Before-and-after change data
────────────────────────────────────────
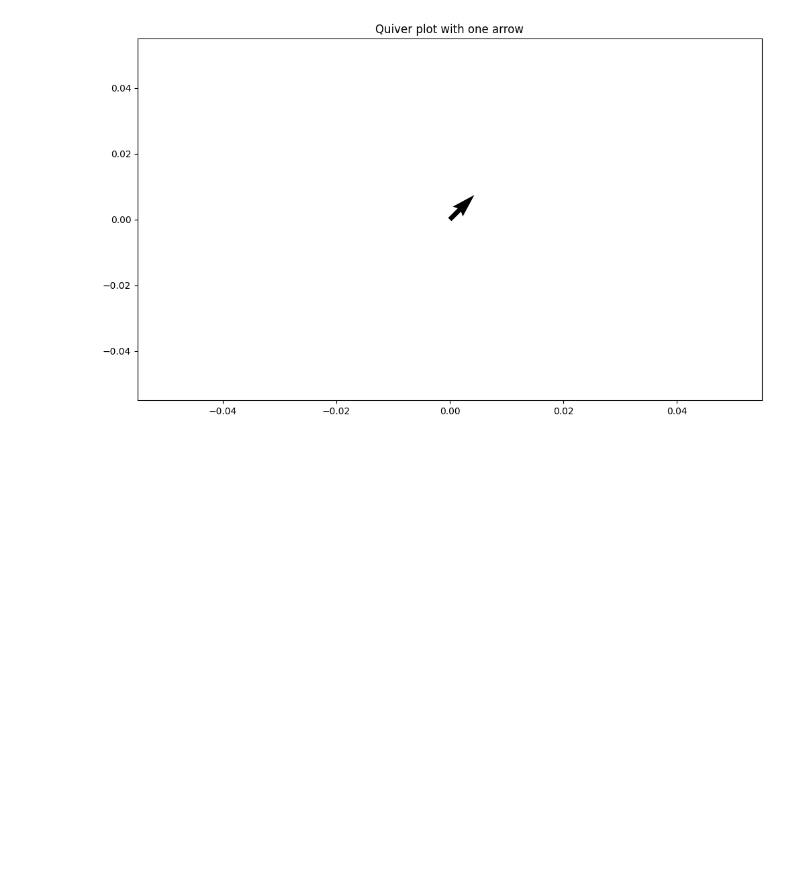
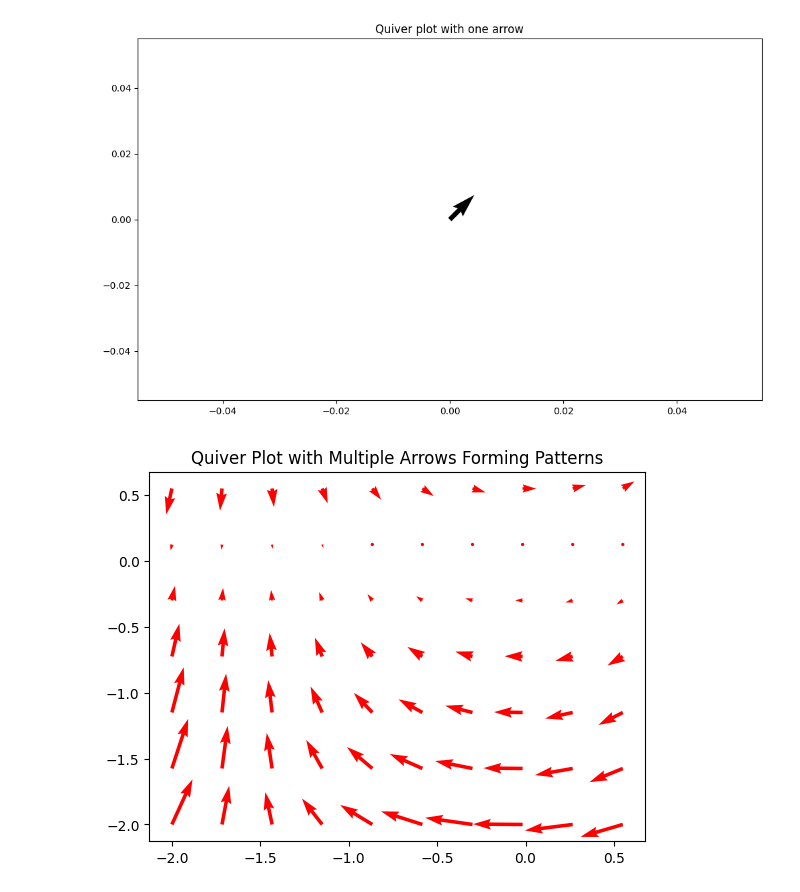
Before and after one commit to Bhumik1277/B_1277, a Jupyter notebook: Vector_visualization.ipynb, the cells around one changed output. Saved outputs shown, nothing was run; the diff lists cells and outputs as text; code cells hidden in the pictures; blank space fills up the shorter version.

```diff
--- a/Vector_visualization.ipynb
+++ b/Vector_visualization.ipynb
@@ -13,3 +13,17 @@ ax.set_title('Quiver plot with one arrow')
 # %% [output]
 Text(0.5, 1.0, 'Quiver plot with one arrow')
 [figure]
+# %%
+x = np.linspace(-2, 0.55, 10)
+y = np.linspace(-2, 0.55, 7)
+X, Y = np.meshgrid(x, y)
+U = np.cos(X)*Y
+V = np.sin(Y)*X
+
+plt.figure()
+plt.title("Quiver Plot with Multiple Arrows Forming Patterns")
+plt.quiver(X, Y, U, V, color='r',scale=20)
+
+plt.show()
+# %% [output]
+[figure, added]
```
────────────────────────────────────────
| PROBLEM STATEMENT |
Return every line of the records exactly as given, pictures excluded.

| ANSWER SECTION |
Before and after one commit to Bhumik1277/B_1277, a Jupyter notebook: Vector_visualization.ipynb, the cells around one changed output. Saved outputs shown, nothing was run; the diff lists cells and outputs as text; code cells hidden in the pictures; blank space fills up the shorter version.

```diff
--- a/Vector_visualization.ipynb
+++ b/Vector_visualization.ipynb
@@ -13,3 +13,17 @@ ax.set_title('Quiver plot with one arrow')
 # %% [output]
 Text(0.5, 1.0, 'Quiver plot with one arrow')
 [figure]
+# %%
+x = np.linspace(-2, 0.55, 10)
+y = np.linspace(-2, 0.55, 7)
+X, Y = np.meshgrid(x, y)
+U = np.cos(X)*Y
+V = np.sin(Y)*X
+
+plt.figure()
+plt.title("Quiver Plot with Multiple Arrows Forming Patterns")
+plt.quiver(X, Y, U, V, color='r',scale=20)
+
+plt.show()
+# %% [output]
+[figure, added]
```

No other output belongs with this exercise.